## RECORD EXTRACTS
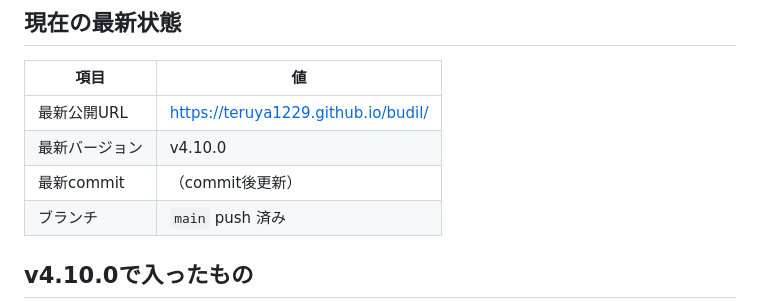
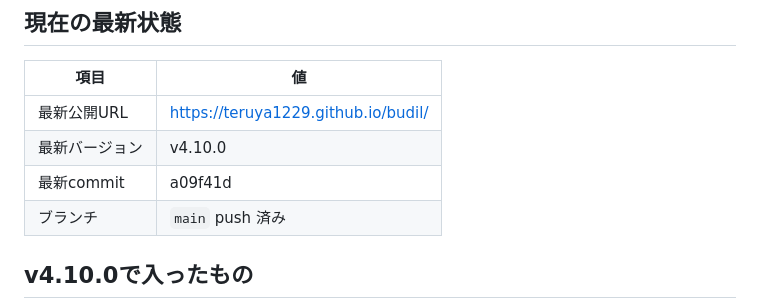
Before and after one commit to teruya1229/budil, a Markdown page: handoff.md, the part around the change. GitHub-like rendering.

Commit message:
Update handoff commit hash for v4.10.0
Co-authored-by: Cursor <cursoragent@cursor.com>

```diff
--- a/handoff.md
+++ b/handoff.md
@@ -17,7 +17,7 @@
 |------|-----|
 | 最新公開URL | https://teruya1229.github.io/budil/ |
 | 最新バージョン | v4.10.0 |
-| 最新commit | （commit後更新） |
+| 最新commit | a09f41d |
 | ブランチ | `main` push 済み |
 
 ## v4.10.0で入ったもの
```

## ASSIGNMENT
Every line of the material above must be written out exactly, with no pictures.

## SOLUTION TO THIS EXERCISE
Before and after one commit to teruya1229/budil, a Markdown page: handoff.md, the part around the change. GitHub-like rendering.

Commit message:
Update handoff commit hash for v4.10.0
Co-authored-by: Cursor <cursoragent@cursor.com>

```diff
--- a/handoff.md
+++ b/handoff.md
@@ -17,7 +17,7 @@
 |------|-----|
 | 最新公開URL | https://teruya1229.github.io/budil/ |
 | 最新バージョン | v4.10.0 |
-| 最新commit | （commit後更新） |
+| 最新commit | a09f41d |
 | ブランチ | `main` push 済み |
 
 ## v4.10.0で入ったもの
```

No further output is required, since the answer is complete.